═══ Data for this exercise
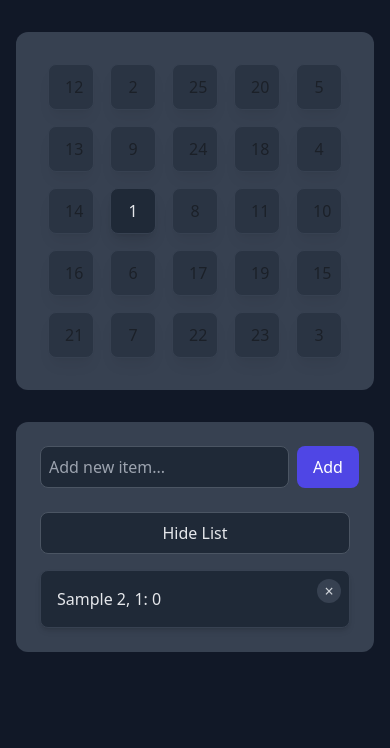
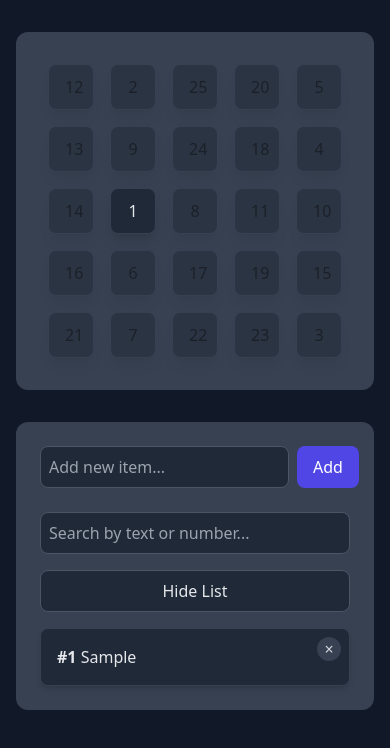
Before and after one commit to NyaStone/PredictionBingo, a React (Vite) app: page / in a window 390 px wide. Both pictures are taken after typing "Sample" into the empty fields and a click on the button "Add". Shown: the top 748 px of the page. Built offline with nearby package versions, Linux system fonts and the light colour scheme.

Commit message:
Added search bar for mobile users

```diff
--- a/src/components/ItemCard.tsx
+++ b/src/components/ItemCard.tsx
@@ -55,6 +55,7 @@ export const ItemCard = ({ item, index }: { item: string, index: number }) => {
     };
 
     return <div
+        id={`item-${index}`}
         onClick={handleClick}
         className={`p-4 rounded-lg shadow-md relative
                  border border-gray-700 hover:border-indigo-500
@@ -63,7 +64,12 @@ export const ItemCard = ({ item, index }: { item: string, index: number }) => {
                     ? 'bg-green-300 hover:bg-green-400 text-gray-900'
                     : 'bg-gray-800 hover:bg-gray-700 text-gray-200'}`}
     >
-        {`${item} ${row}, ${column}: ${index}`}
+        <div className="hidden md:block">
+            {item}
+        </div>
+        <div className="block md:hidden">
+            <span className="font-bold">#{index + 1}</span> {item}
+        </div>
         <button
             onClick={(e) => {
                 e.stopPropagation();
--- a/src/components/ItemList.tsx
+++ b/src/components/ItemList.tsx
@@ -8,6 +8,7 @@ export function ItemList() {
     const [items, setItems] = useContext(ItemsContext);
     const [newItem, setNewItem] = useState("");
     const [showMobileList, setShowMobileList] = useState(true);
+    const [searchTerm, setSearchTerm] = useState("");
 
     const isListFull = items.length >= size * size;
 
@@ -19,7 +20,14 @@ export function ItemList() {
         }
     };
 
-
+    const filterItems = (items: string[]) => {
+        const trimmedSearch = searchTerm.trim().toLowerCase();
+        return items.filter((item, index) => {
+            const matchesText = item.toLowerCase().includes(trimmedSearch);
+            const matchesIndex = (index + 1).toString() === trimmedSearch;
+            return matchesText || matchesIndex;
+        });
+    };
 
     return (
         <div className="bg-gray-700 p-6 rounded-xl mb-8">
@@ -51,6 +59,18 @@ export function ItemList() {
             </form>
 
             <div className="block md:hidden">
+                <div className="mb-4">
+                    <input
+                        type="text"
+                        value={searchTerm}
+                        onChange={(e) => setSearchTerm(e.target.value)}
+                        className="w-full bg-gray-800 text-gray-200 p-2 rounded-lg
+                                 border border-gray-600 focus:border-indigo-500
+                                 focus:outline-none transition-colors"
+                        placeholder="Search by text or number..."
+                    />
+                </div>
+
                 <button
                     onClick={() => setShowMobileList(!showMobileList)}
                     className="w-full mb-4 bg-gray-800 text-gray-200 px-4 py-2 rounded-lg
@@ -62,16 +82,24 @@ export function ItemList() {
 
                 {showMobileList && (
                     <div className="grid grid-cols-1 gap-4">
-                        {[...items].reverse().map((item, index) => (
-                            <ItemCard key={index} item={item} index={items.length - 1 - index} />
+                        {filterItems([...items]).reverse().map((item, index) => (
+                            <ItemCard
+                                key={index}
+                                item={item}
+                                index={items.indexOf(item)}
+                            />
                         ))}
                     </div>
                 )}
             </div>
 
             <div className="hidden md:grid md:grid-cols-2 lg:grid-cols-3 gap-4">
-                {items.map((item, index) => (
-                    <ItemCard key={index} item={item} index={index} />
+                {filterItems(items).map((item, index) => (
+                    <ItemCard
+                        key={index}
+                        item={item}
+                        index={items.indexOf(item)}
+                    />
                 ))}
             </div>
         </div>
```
══════
═══ Data for this exercise
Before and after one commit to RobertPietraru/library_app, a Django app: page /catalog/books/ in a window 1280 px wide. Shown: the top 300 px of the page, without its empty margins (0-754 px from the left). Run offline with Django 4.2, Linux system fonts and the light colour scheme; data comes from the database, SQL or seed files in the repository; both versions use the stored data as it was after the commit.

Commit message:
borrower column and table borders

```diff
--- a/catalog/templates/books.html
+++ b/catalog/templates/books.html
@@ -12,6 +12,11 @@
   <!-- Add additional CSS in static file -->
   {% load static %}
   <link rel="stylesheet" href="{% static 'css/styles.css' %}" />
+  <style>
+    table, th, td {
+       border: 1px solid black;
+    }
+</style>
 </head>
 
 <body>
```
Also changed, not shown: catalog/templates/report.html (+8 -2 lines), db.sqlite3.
══════
> **What the exercise asks**:
Above are the records. Identify each line that contains the word "static".

> **Result**:
   <!-- Add additional CSS in static file -->
   {% load static %}
   <link rel="stylesheet" href="{% static 'css/styles.css' %}" />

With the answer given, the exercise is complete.